This is a season of turmoil and uncertainty that strains to the limits our capacities for patience, trust, and hope. Although these virtues may seem beyond our grasp, in fact they are not. Rather, as the gifts of God’s grace, they support us in persistence—even in growth--in the midst of difficult circumstances.
Here is advice from Teilhard de Chardin, the 20th Century French Jesuit, a theologian and anthropologist who studied human evolution . He takes a long view on individual and collective formation in the Christian life:
"Above all, trust in the slow work of God. We are quite naturally impatient in everything to reach the end without delay. We should like to skip the intermediate stages. We are impatient of being on the way to something unknown, something new.

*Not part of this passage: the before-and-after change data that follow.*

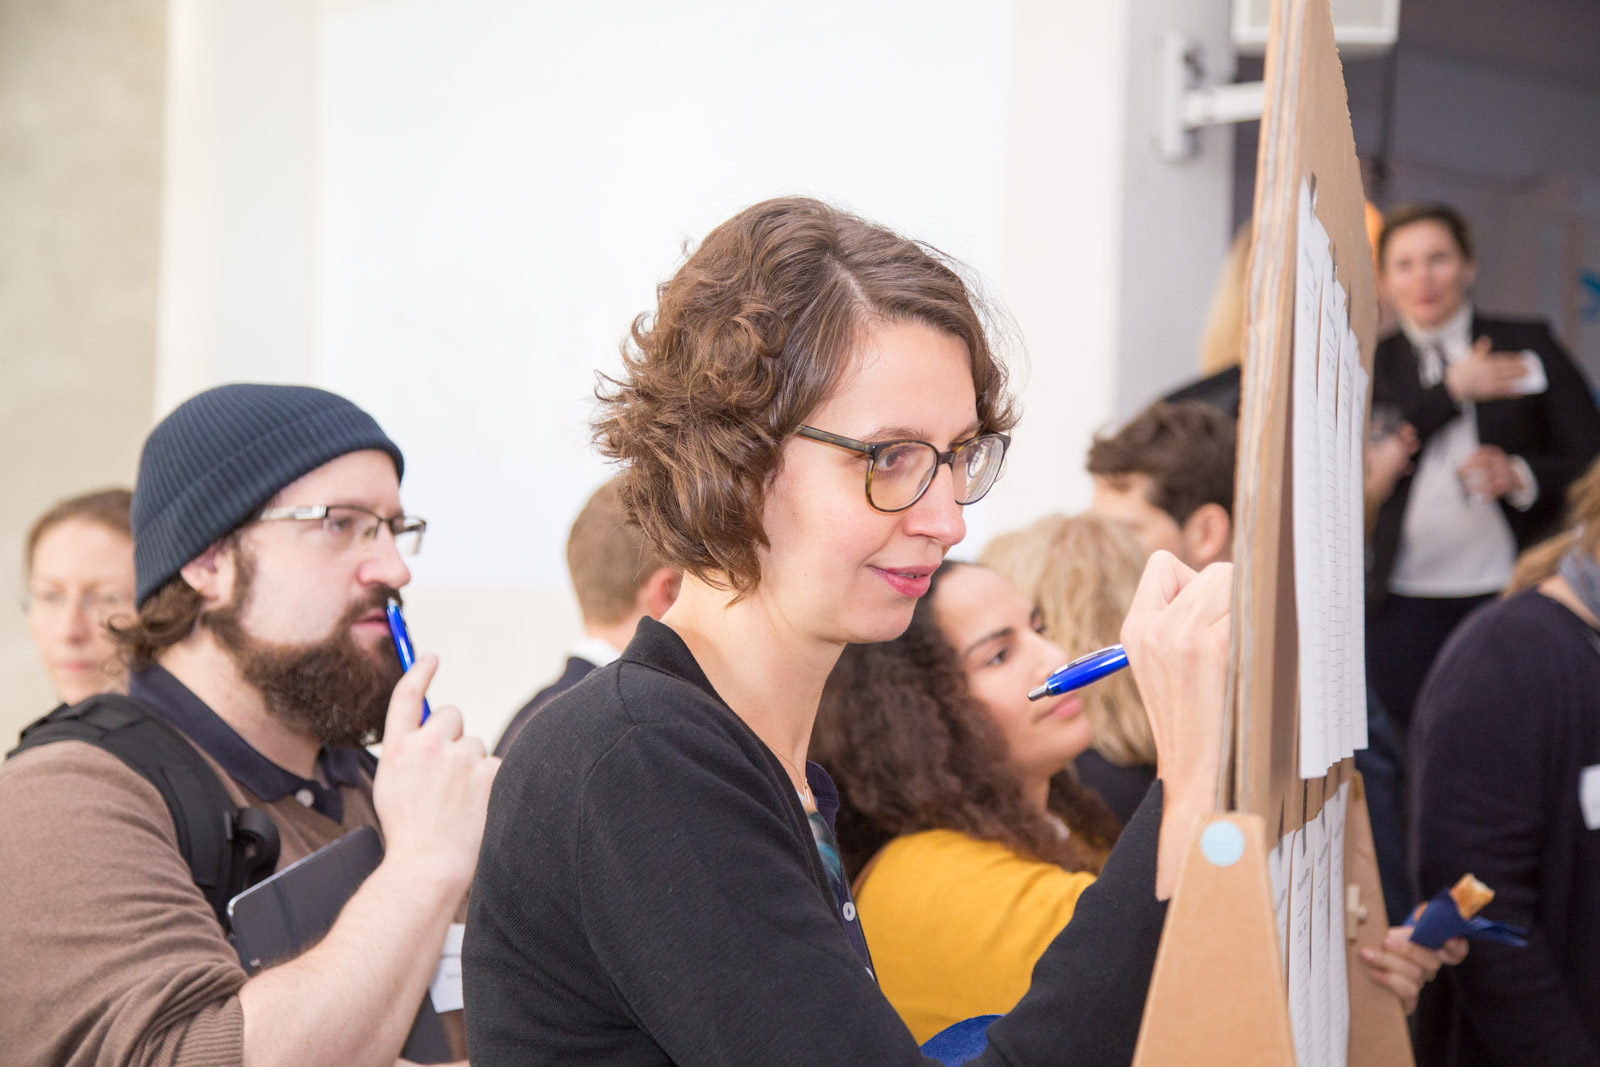
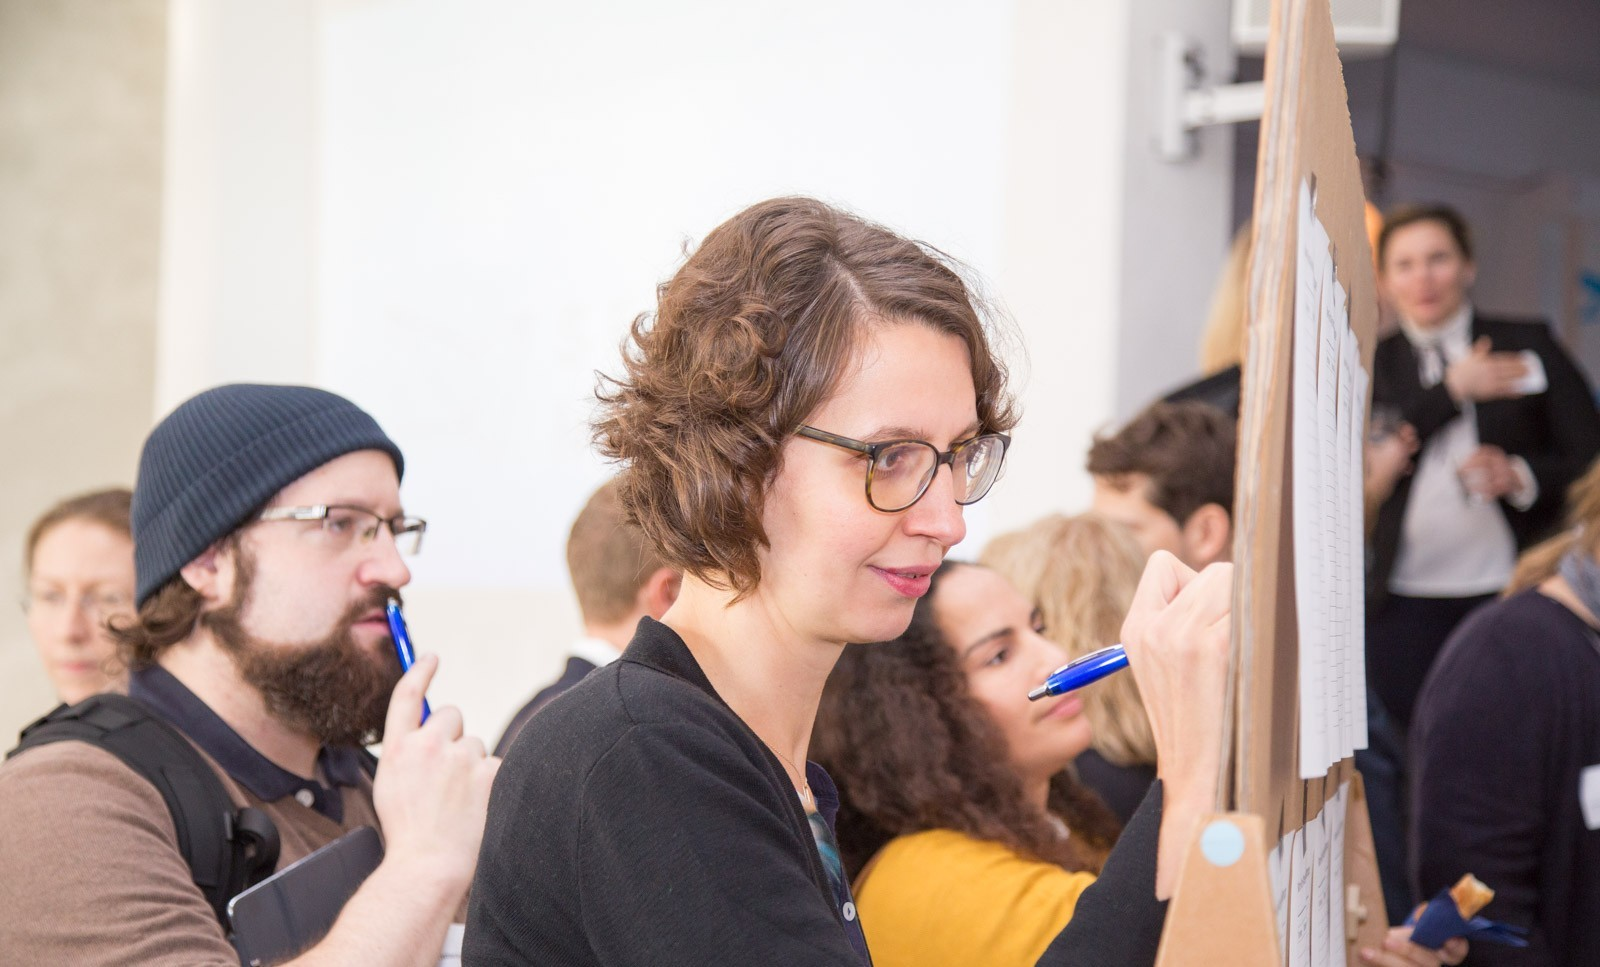
add top image for blog

diff --git a/src/templates/blog.js b/src/templates/blog.js
@@ -3,7 +3,7 @@ import axios from 'axios';
 import TopImage from '../components/top-image/TopImage.js';
 import TriangleBoxContainer from '../components/triangle-boxes/TriangleBoxContainer';
 import PageHelmet from '../components/PageHelmet';
-import topImage from '../img/SEND_01.02.18_Internet-343.jpg';
+import topImage from '../img/SEND_01.02.18_Internet-111.jpg';
 import BackgroundTurquoise from '../components/svg/BackgroundTurquoise';
 import ButtonLoadMore from '../components/cta/ButtonLoadMore';
 import ButtonCTA from '../components/cta/ButtonCTA';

And yet it is the law of all progress that it is made by passing through some stages of instability – and that it may take a very long time. . . . Give Our Lord the benefit of believing that his hand is leading you, and accept the anxiety of feeling yourself in suspense and incomplete.”
De Chardin’s contemporary, Reinhold Niehbur, the American Protestant theologian and ordained minister in the United Church of Christ, counsels us along similar lines:

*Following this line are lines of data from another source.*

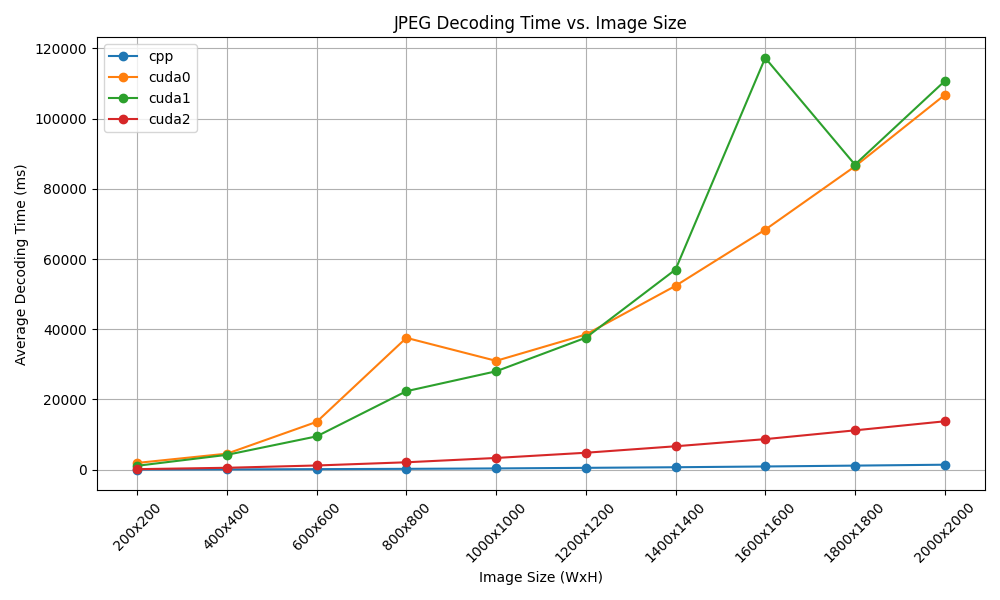
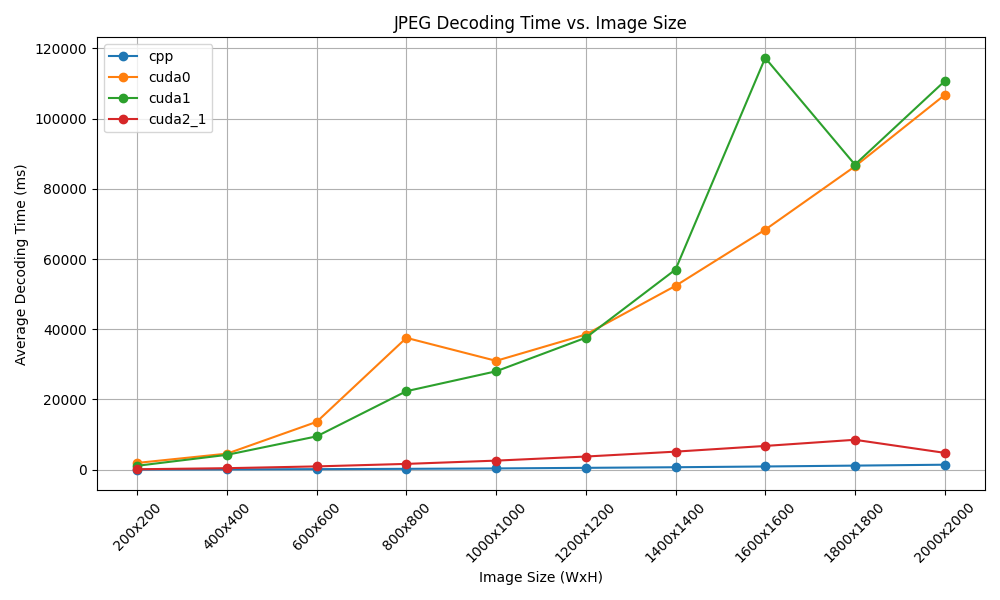
best version so far.

Changed region(s): [[0.248, 0.69, 0.961, 0.78], [0.93, 0.75, 0.961, 0.78], [0.186, 0.18, 0.217, 0.21]]

diff --git a/plots/plot_benchmark.py b/plots/plot_benchmark.py
@@ -3,7 +3,7 @@ import json
 import matplotlib.pyplot as plt
 from collections import defaultdict
 
-versions = ['cpp', 'cuda0', 'cuda1', 'cuda2']
+versions = ['cpp', 'cuda0', 'cuda1', 'cuda2_1']
 
 sizes = [200, 400, 600, 800, 1000, 1200, 1400, 1600, 1800, 2000]
 

diff --git a/cuda2_1-implementation/src/idct.h b/cuda2_1-implementation/src/idct.h
@@ -13,6 +13,8 @@ class IDCT {
     private:
         // std::vector<int> zigzag;
         int* zigzag;
+        int blockSize;
+        int gridSize;
 
     public:
         IDCT(std::vector<int>& base);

“Nothing that is worth doing can be achieved in our lifetime; therefore we must be saved by hope. Nothing which is true or beautiful or good makes complete sense in any immediate context of history; therefore we must be saved by faith. Nothing we do, however virtuous, can be accomplished alone; therefore we must be saved by love.”
Today, on the Church’s calendar, we celebrate another disciple of Christ, Robert Grosseteste (an interesting name, by the way, from the French Grosse Tête, which translates either “Big Head” or “Fat Head”!). He was born around 1175 into a peasant family from Suffolk. He distinguished himself at Oxford University in law, medicine, languages, natural sciences, and theology and became what is now called Chancellor of Oxford University.
In 1235, he was elected Bishop of Lincoln, geographically, the largest diocese in England. After his installation, he promptly visited all the churches in his diocese and quickly removed many of the prominent clergy because they were neglecting their pastoral duties. He insisted that his priests spend their time in prayer, study and in the service of their people. He spoke against unlawful usurpations of power by the monarchy, and was present at the signing of the Magna Carta.
His scholarly writings embraced many fields of learning. He translated into Latin the Ethics of Aristotle and the theological works of John of Damascus and of the fifth-century writer known as Dionysius the Areopagite. He was also skilled in writing poetry, composing music, architectural design, mathematics, astronomy, optics, and physics (one of his pupils was Roger Bacon). His writings on the first chapter of Genesis include an interesting anticipation of modern cosmological ideas. (He read that the first thing created was light, and said that the universe began with pure energy exploding from a point source.) Proficient in both Hebrew and Greek, his commentaries are a notable contribution to Biblical scholarship.
The dedicatory plaque on his tomb in his memorial chapel within Lincoln Cathedral reads,
He was a man of learning and an inspiration to scholars, a wise administrator while a true shepherd of his flock, ever concerned to lead them to Christ in whose service he strove to temper justice with mercy, hating the sin while loving the sinner, not sparing the rod though cherishing the weak.
Let us give thanks for his example and for accompanying us on this faith journey.
The Rev. Charles Hoffacker is a retired priest of the Diocese of Washington